Collection entries
- Opening Delimiter -

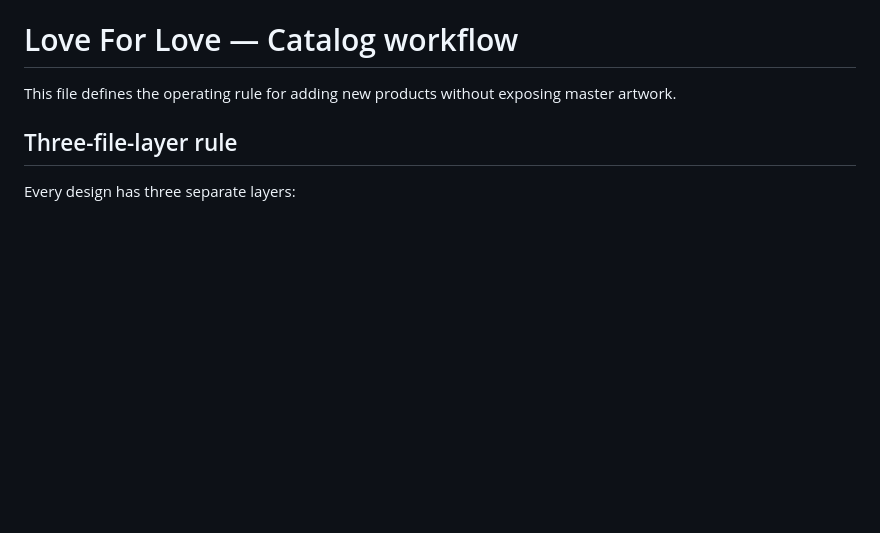
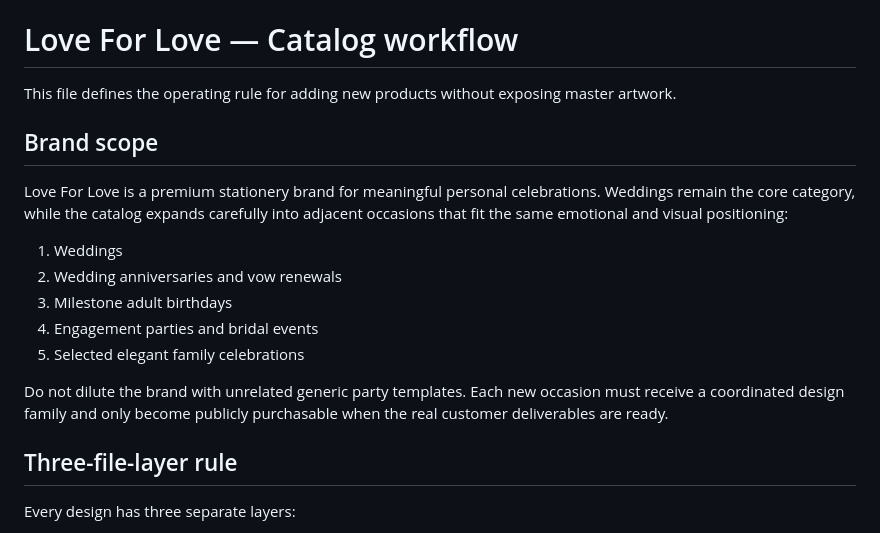
Before and after one commit to medzenter-svg/loveforlove.com, a Markdown page: store/CATALOG_GUIDE.md, the part around one of its changes. GitHub-like rendering; blank space fills up the shorter version.

```diff
--- a/store/CATALOG_GUIDE.md
+++ b/store/CATALOG_GUIDE.md
@@ -1,6 +1,18 @@
 # Love For Love — Catalog workflow
 
 This file defines the operating rule for adding new products without exposing master artwork.
+
+## Brand scope
+
+Love For Love is a premium stationery brand for meaningful personal celebrations. Weddings remain the core category, while the catalog expands carefully into adjacent occasions that fit the same emotional and visual positioning:
+
+1. Weddings
+2. Wedding anniversaries and vow renewals
+3. Milestone adult birthdays
+4. Engagement parties and bridal events
+5. Selected elegant family celebrations
+
+Do not dilute the brand with unrelated generic party templates. Each new occasion must receive a coordinated design family and only become publicly purchasable when the real customer deliverables are ready.
 
 ## Three-file-layer rule
 
```
Also changed, not shown: other parts of store/CATALOG_GUIDE.md (+59 -13 lines).
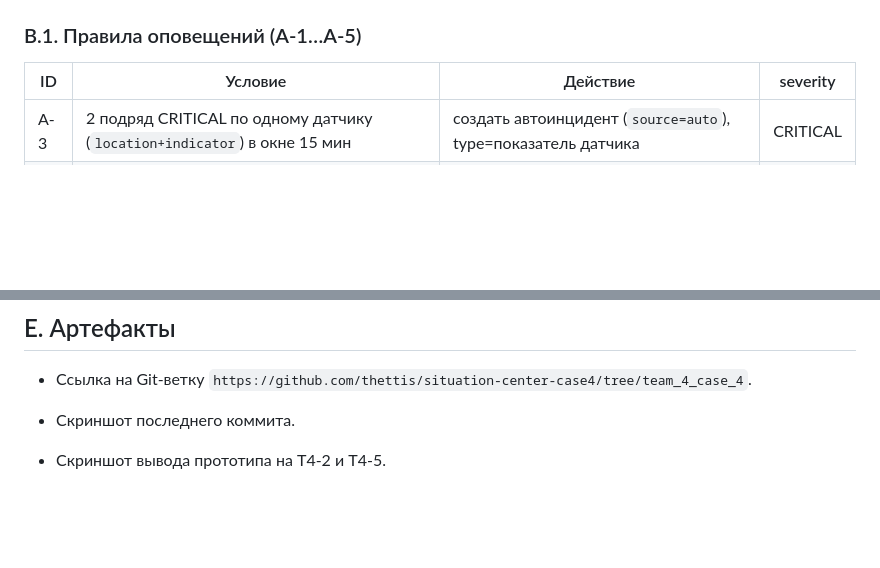
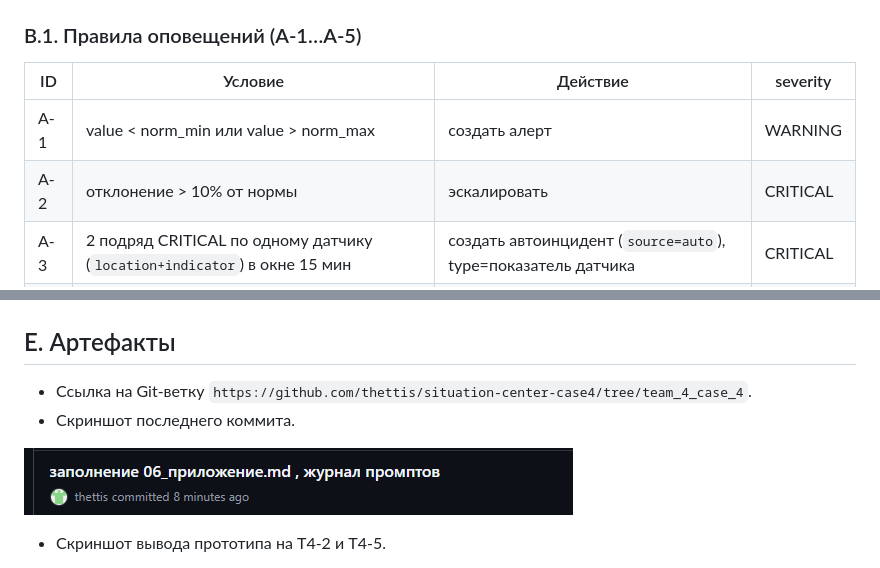
Before and after one commit to thettis/situation-center-case4, a Markdown page: 06_приложение.md, 2 parts joined by grey strips. GitHub-like rendering; pictures changed too: image.png (added); blank space fills up the shorter version.

```diff
--- a/06_приложение.md
+++ b/06_приложение.md
@@ -36,6 +42,8 @@ AuditEvent
 
 |ID|Условие|Действие|severity|
 |-|-|-|-|
+|A-1|value < norm\_min или value > norm\_max|создать алерт|WARNING|
+|A-2|отклонение > 10% от нормы|эскалировать|CRITICAL|
 |A-3|2 подряд CRITICAL по одному датчику (`location+indicator`) в окне 15 мин |создать автоинцидент (`source=auto`), type=показатель датчика|CRITICAL|
 |A-4|нет данных > 5 минут (value - пустое)|создать алерт и эскалировать руководителю|STALE|
 |A-5|дубль события (тот же `location + indicator` в окне 5 мин)|не создавать второй алерт(`deduplicate`)|-|
@@ -224,5 +232,7 @@ action=ALERT_CREATED. Строка создана в alerts_out.csv.
 * Ссылка на Git-ветку `https://github.com/thettis/situation-center-case4/tree/team_4_case_4`.
 * Скриншот последнего коммита.
 
+![alt text](image.png)
+
 * Скриншот вывода прототипа на T4-2 и T4-5.
 
```
Also changed, not shown: other parts of 06_приложение.md (+12 -3 lines).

- Closing Delimiter -

Where a line in the entries holds the word "создать", copy that line.

+|A-1|value < norm\_min или value > norm\_max|создать алерт|WARNING|
 |A-3|2 подряд CRITICAL по одному датчику (`location+indicator`) в окне 15 мин |создать автоинцидент (`source=auto`), type=показатель датчика|CRITICAL|
 |A-4|нет данных > 5 минут (value - пустое)|создать алерт и эскалировать руководителю|STALE|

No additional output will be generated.